Three-dimensional (3D) printing technology has been utilised across various fields such as environmental fields, medical systems, and military materials. Recently, the 3D food printing global market has shown a high annual growth rate and its market size is expected to reach USD 1 billion by 2027. Key factors driving this industry growth include rising demand for customised food products and increasing adoption in various end-use industries. Users can apply 3D food printing technology in various food ranges based on the advantages of designing existing food to suit one’s taste and purpose, sustainability, and healthcare. Currently, many countries worldwide produce various 3D food printers, developing special foods such as combat food, space food, restaurants, floating food, and elderly food. The 3D food printing technology industry is in its early stages; hence awareness is low. Various healthcare cases are using 3D food printing technology to serve various needs. For instance, 3D-printed food can feed the elderly and those with chewing or swallowing difficulties, such as patients with stroke, progressive dementia and those who might be too frail to eat. But most pureed food does not look appetising and may be rejected by patients, resulting in malnutrition. This is where 3D-printed food can be created in appealing shapes while being pureed and containing the necessary nutrients. Dieticians could make personalised, palatable, and visually presentable pureed food to enable a dignified and pleasurable experience dining experience that is affordable every time. 3D food printing technology is expected to become a new trend in the new normal era after COVID-19. Compared to other 3D printing industries, 3D food printing technology has a relatively small overall 3D printing utilisation and industry size because of problems such as insufficient institutionalisation and limitation of standardised food materials for 3D food printing. Hence, the growth potential of this novel industry is very high. In addition, 3D food printing will contribute to global sustainability efforts by utilising food waste such as bread, fruits, and vegetables to create recipes that can be 3D-printed and still be edible. Finally, new food alternatives such as protein alternatives can come from plants or insects. Meat can also be bio-printed by the proliferation of cells.
Professor Chua Chee Kai is the Associate Provost for Research and Cheng Tsang Man Chair Professor at the Singapore University of Technology and Design (SUTD). He is also the Director of the Centre for Healthcare Education, Entrepreneurship and Research at SUTD (CHEERS). Prof Chua’s research area is in 3D Printing & Rapid Prototyping or Additive Manufacturing. He is the foremost expert in Singapore in this area and was awarded the prestigious International Freeform and Additive Manufacturing Excellence (FAME) Award in 2018. Prof Chua is also the most published and most cited scientist in “Rapid Prototyping / Additive Manufacturing” (3D Printing) according to the Web of Science. He has published in more than 500 international journals, conference papers, books, book chapters and patents. Prof Chua has also obtained more than S$60 M grants, including as PI, S$42 M for the Singapore Centre for 3D Printing, S$9.9 M for the Nanyang Additive Manufacturing Centre and S$5.5 M for the Institute for Sports Research.
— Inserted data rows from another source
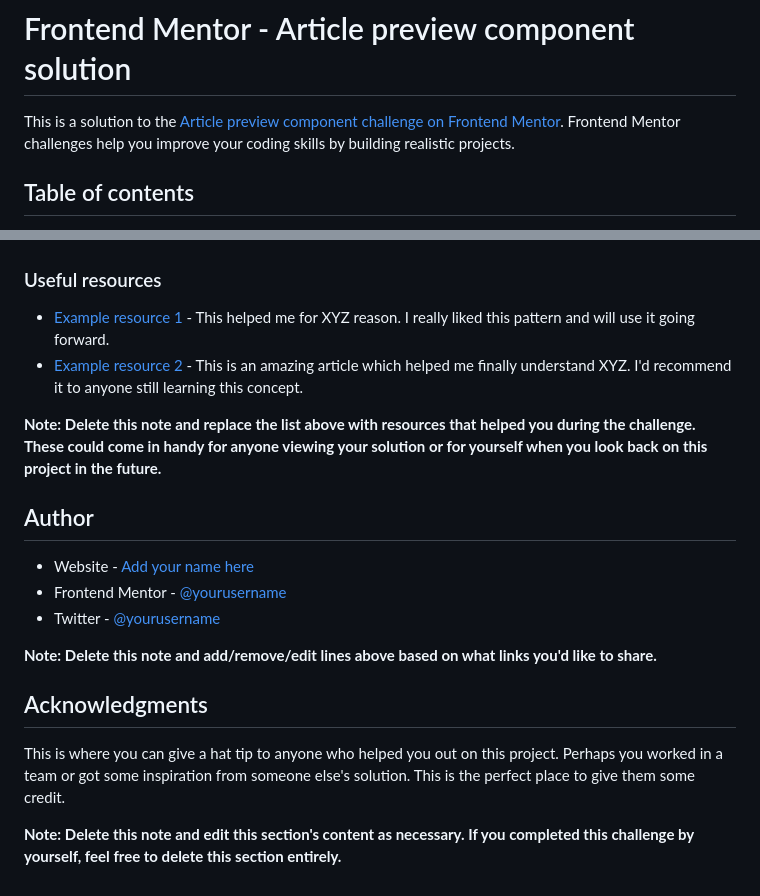
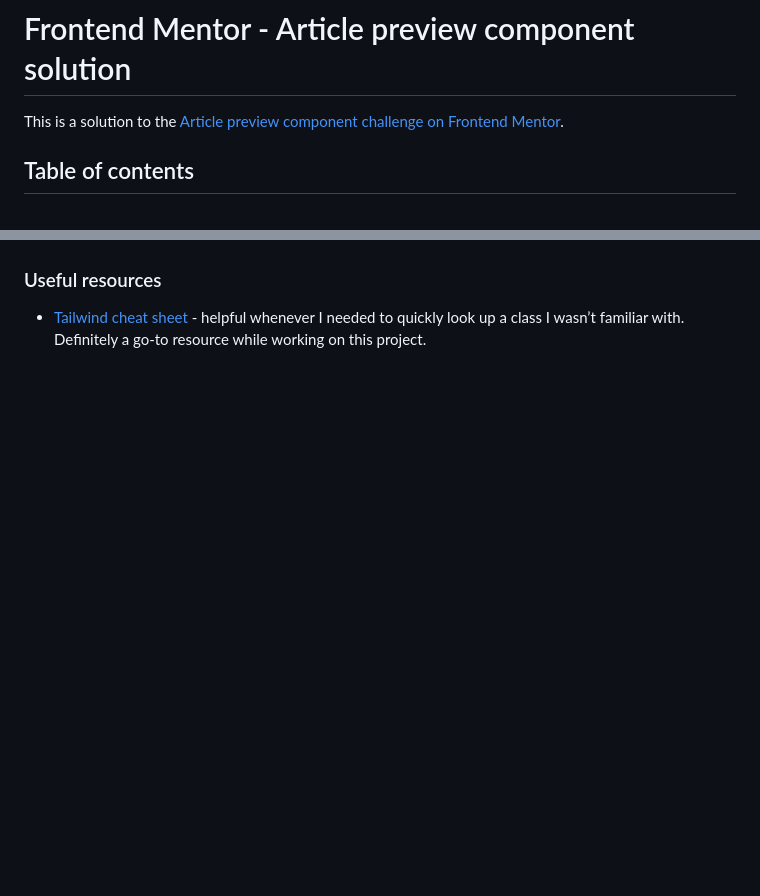
Before and after one commit to Networksentinel/Frontend-Mentor-Challenge---Article-preview-component, a Markdown page: README.md, 2 parts joined by grey strips. GitHub-like rendering; blank space fills up the shorter version.

```diff
--- a/README.md
+++ b/README.md
@@ -1,6 +1,6 @@
 # Frontend Mentor - Article preview component solution
 
-This is a solution to the [Article preview component challenge on Frontend Mentor](https://www.frontendmentor.io/challenges/article-preview-component-dYBN_pYFT). Frontend Mentor challenges help you improve your coding skills by building realistic projects.
+This is a solution to the [Article preview component challenge on Frontend Mentor](https://www.frontendmentor.io/challenges/article-preview-component-dYBN_pYFT).
 
 ## Table of contents
 
@@ -91,21 +62,4 @@ Use this section to outline areas that you want to continue focusing on in futur
 
 ### Useful resources
 
-- [Example resource 1](https://www.example.com) - This helped me for XYZ reason. I really liked this pattern and will use it going forward.
-- [Example resource 2](https://www.example.com) - This is an amazing article which helped me finally understand XYZ. I'd recommend it to anyone still learning this concept.
-
-**Note: Delete this note and replace the list above with resources that helped you during the challenge. These could come in handy for anyone viewing your solution or for yourself when you look back on this project in the future.**
-
-## Author
-
-- Website - [Add your name here](https://www.your-site.com)
-- Frontend Mentor - [@yourusername](https://www.frontendmentor.io/profile/yourusername)
-- Twitter - [@yourusername](https://www.twitter.com/yourusername)
-
-**Note: Delete this note and add/remove/edit lines above based on what links you'd like to share.**
-
-## Acknowledgments
-
-This is where you can give a hat tip to anyone who helped you out on this project. Perhaps you worked in a team or got some inspiration from someone else's solution. This is the perfect place to give them some credit.
-
-**Note: Delete this note and edit this section's content as necessary. If you completed this challenge by yourself, feel free to delete this section entirely.**
+- [Tailwind cheat sheet](https://nerdcave.com/tailwind-cheat-sheet) - helpful whenever I needed to quickly look up a class I wasn’t familiar with. Definitely a go-to resource while working on this project.
```
Also changed, not shown: other parts of README.md (+11 -40 lines), public/images/Project-screenshot.png (added).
He is currently the Editorial board member of the International Journal of Advanced Manufacturing Technology, Rapid Prototyping Journal & Journal of Materials Processing Technology and Editor-in-Chief of Virtual & Physical Prototyping, as well as Editor-in-Chief of the International Journal of Bioprinting. He was previously from Nanyang Technological University (NTU) where he was a Full Professor and previous Chair of the School of Mechanical and Aerospace Engineering. He was also the Executive Director of the Singapore Centre for 3D Printing from 2014 to 2019. He joined SUTD as Head of Pillar for Engineering Product Development (EPD) from 2019 – 2022.